Over the years, Apple has spent countless hours refining and updating the software being implemented on its devices. The iOS developers at the company comb through seemingly endless lines of code to locate and eradicate bugs that could potentially comprise the security of the information stored by consumers. Unfortunately, not all bugs are squashed by the developers and hackers are often able to exploit these bugs to access private information like previously deleted photos and files, according to a report from Forbes.
This new iOS 12.1 privacy bug was discovered at the Pwn2Own 2018 mobile hacking competition held in Tokyo, which is an annual event that challenges white-hat hackers to find vulnerabilities in popular software being used on mobile devices.
According to the report, hacking duo Richard Zhu and Amat Cama, also known as Fluoroacetate, were able to find and exploit weaknesses in the Safari browser which allowed them to access files and photos that had already been deleted from the iPhone X. The vulnerability was found in a just-in-time (JIT) compiler, which is supposed to make the iPhone faster but has instead left an open door for intruders. Zhu and Cama managed to carry out their JIT exploit through a malicious Wi-Fi access point.
Deleting a photo from an iPhone isn’t a one-step process. When a user attempts to delete a photo, the phone’s operating system will show a prompt with a Delete Photo button. After hitting the delete button, the photo still isn’t completely gone from the iPhone. It will then go to a Recently Deleted folder where it will remain until it expires, usually after 30 days. Users are able to go into the Recently Deleted folder and make the photos disappear permanently and it has been confirmed by iPhone and Mac forensic specialist Vladimir Katalov that Apple does actually destroy those files as promised and there’s “no chance for recovery.”
The hackers were able to remotely access these recently deleted photos without alerting the user of the iPhone. The team won $50,000 for their discovery and Apple has been made aware of the bug, but has yet to address the issue. It’s likely the company won’t patch the vulnerability until its next iOS update.
Pwn2Own was first held in 2007 and was created by network security researcher Dragos Ruiu. “Pwn2Own is a great opportunity to develop and test ourselves while helping to secure technology many of us rely on. We’re very proud of the team’s latest win and their overall track record in the competition,” managing director of MWR InfoSecurity Ed Parsons said in a press release.
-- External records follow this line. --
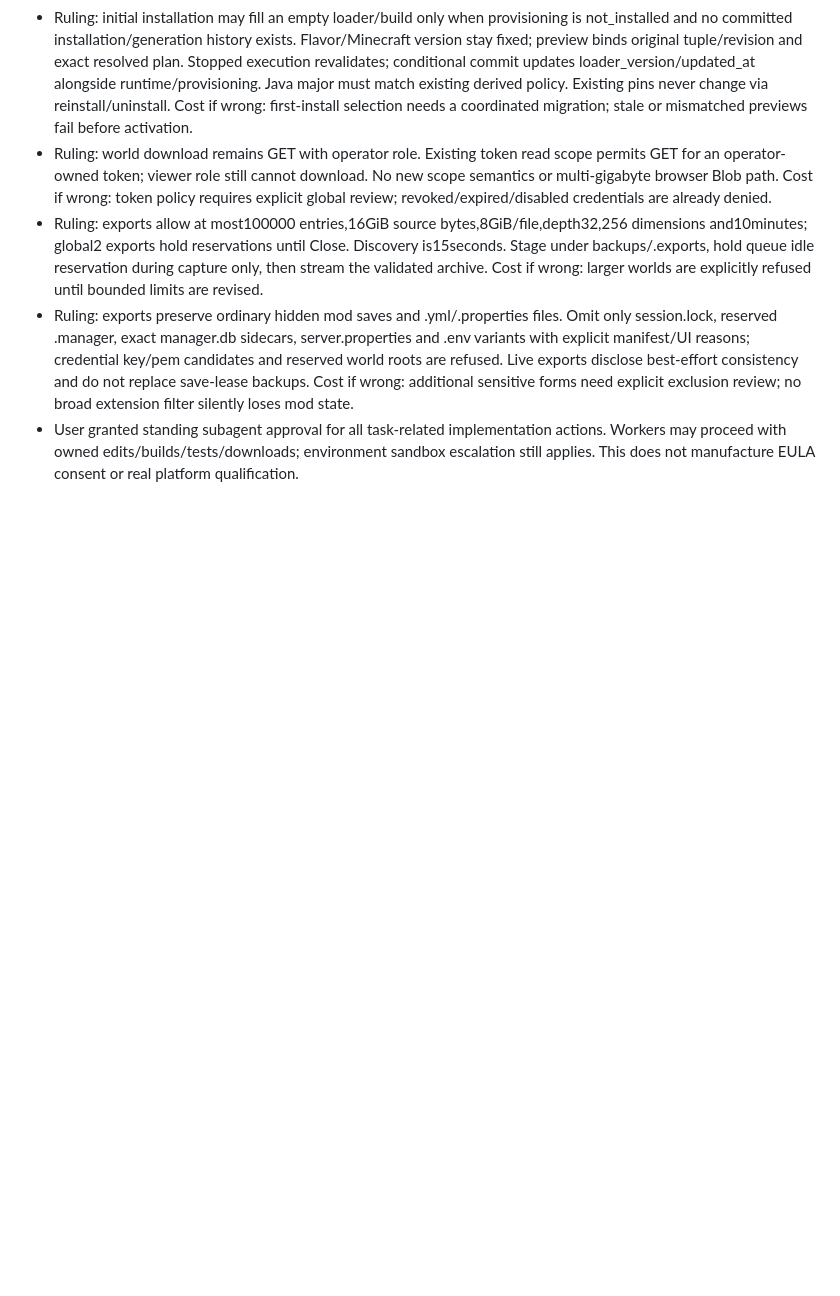
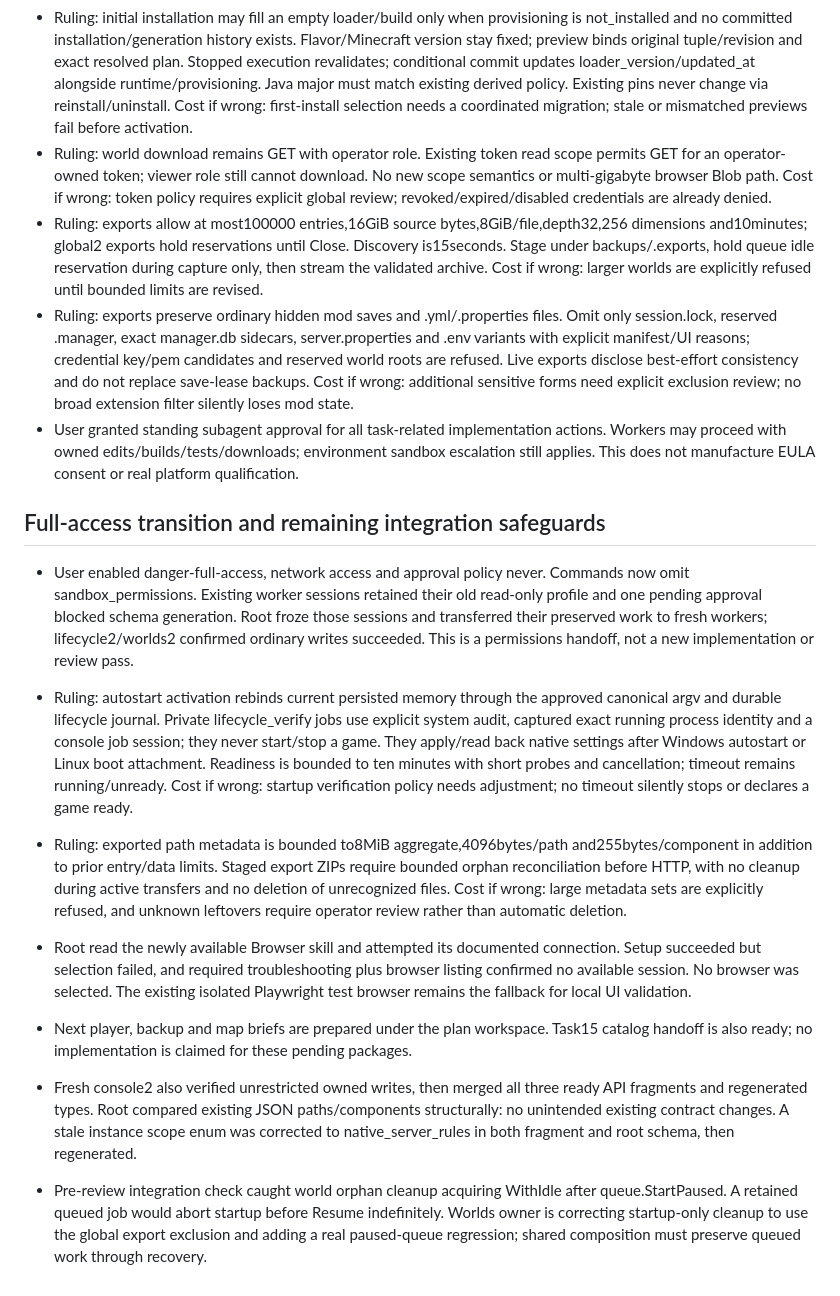
Before and after one commit to jonasthim/minecraft-server-ui, a Markdown page: docs/IMPLEMENTATION.md, the part around the change. Rendered like a GitHub page; blank space fills up the shorter version.

Commit message:
docs: track permission recovery and startup integration checks

```diff
--- a/docs/IMPLEMENTATION.md
+++ b/docs/IMPLEMENTATION.md
@@ -157,3 +157,15 @@ Package acceptance and release qualification are tracked separately. Scaffolding
 - Ruling: exports allow at most100000 entries,16GiB source bytes,8GiB/file,depth32,256 dimensions and10minutes; global2 exports hold reservations until Close. Discovery is15seconds. Stage under backups/.exports, hold queue idle reservation during capture only, then stream the validated archive. Cost if wrong: larger worlds are explicitly refused until bounded limits are revised.
 - Ruling: exports preserve ordinary hidden mod saves and .yml/.properties files. Omit only session.lock, reserved .manager, exact manager.db sidecars, server.properties and .env variants with explicit manifest/UI reasons; credential key/pem candidates and reserved world roots are refused. Live exports disclose best-effort consistency and do not replace save-lease backups. Cost if wrong: additional sensitive forms need explicit exclusion review; no broad extension filter silently loses mod state.
 - User granted standing subagent approval for all task-related implementation actions. Workers may proceed with owned edits/builds/tests/downloads; environment sandbox escalation still applies. This does not manufacture EULA consent or real platform qualification.
+
+
+## Full-access transition and remaining integration safeguards
+
+- User enabled danger-full-access, network access and approval policy never. Commands now omit sandbox_permissions. Existing worker sessions retained their old read-only profile and one pending approval blocked schema generation. Root froze those sessions and transferred their preserved work to fresh workers; lifecycle2/worlds2 confirmed ordinary writes succeeded. This is a permissions handoff, not a new implementation or review pass.
+- Ruling: autostart activation rebinds current persisted memory through the approved canonical argv and durable lifecycle journal. Private lifecycle_verify jobs use explicit system audit, captured exact running process identity and a console job session; they never start/stop a game. They apply/read back native settings after Windows autostart or Linux boot attachment. Readiness is bounded to ten minutes with short probes and cancellation; timeout remains running/unready. Cost if wrong: startup verification policy needs adjustment; no timeout silently stops or declares a game ready.
+- Ruling: exported path metadata is bounded to8MiB aggregate,4096bytes/path and255bytes/component in addition to prior entry/data limits. Staged export ZIPs require bounded orphan reconciliation before HTTP, with no cleanup during active transfers and no deletion of unrecognized files. Cost if wrong: large metadata sets are explicitly refused, and unknown leftovers require operator review rather than automatic deletion.
+- Root read the newly available Browser skill and attempted its documented connection. Setup succeeded but selection failed, and required troubleshooting plus browser listing confirmed no available session. No browser was selected. The existing isolated Playwright test browser remains the fallback for local UI validation.
+- Next player, backup and map briefs are prepared under the plan workspace. Task15 catalog handoff is also ready; no implementation is claimed for these pending packages.
+
+- Fresh console2 also verified unrestricted owned writes, then merged all three ready API fragments and regenerated types. Root compared existing JSON paths/components structurally: no unintended existing contract changes. A stale instance scope enum was corrected to native_server_rules in both fragment and root schema, then regenerated.
+- Pre-review integration check caught world orphan cleanup acquiring WithIdle after queue.StartPaused. A retained queued job would abort startup before Resume indefinitely. Worlds owner is correcting startup-only cleanup to use the global export exclusion and adding a real paused-queue regression; shared composition must preserve queued work through recovery.
```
The iPhone X wasn’t the only well-known device to be hacked at the event. The Samsung Galaxy S9 and Xiaomi Mi6 were also hacked along with 15 other devices, earning hackers an overall total of $325,000 in cash prizes.